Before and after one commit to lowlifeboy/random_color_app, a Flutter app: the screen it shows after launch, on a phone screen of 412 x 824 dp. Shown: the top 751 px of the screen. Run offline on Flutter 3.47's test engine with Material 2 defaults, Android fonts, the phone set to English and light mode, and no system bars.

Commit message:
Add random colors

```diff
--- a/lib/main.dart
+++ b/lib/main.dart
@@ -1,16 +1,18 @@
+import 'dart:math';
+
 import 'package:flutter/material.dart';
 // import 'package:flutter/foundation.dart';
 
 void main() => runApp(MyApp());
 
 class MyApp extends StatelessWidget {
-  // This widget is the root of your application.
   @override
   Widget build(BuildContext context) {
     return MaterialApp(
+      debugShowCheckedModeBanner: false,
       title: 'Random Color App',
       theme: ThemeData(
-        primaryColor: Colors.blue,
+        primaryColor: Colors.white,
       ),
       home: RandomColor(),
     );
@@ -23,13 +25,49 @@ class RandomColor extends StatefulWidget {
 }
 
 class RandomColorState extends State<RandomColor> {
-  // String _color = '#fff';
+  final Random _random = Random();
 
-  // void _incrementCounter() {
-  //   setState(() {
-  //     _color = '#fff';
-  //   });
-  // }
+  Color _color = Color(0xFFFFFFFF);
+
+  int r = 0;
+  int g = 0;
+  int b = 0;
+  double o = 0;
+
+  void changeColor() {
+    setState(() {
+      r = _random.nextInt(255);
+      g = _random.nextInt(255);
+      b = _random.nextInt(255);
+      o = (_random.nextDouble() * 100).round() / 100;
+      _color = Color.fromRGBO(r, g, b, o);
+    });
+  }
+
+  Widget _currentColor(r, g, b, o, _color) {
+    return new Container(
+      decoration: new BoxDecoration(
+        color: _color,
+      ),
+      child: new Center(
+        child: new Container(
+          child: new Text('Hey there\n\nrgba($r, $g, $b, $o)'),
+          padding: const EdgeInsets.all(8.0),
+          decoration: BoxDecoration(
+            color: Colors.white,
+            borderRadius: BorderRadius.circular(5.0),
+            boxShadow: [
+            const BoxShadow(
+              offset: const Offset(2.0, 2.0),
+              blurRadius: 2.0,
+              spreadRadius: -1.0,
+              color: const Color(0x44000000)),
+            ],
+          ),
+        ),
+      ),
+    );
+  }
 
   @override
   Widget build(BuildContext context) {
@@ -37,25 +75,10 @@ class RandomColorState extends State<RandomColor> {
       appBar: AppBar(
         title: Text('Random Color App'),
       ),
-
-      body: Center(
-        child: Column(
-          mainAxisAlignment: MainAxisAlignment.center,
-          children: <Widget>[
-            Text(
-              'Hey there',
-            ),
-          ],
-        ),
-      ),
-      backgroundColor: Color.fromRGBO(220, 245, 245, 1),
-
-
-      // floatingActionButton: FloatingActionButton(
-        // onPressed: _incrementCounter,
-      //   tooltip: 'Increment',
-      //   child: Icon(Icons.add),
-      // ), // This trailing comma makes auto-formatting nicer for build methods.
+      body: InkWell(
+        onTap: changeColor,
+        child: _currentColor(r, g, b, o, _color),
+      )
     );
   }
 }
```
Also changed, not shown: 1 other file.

● ● ●

### What you should do
Copy each line from the data above that includes "fromRGBO".

### Solution to the exercise
+      _color = Color.fromRGBO(r, g, b, o);
-      backgroundColor: Color.fromRGBO(220, 245, 245, 1),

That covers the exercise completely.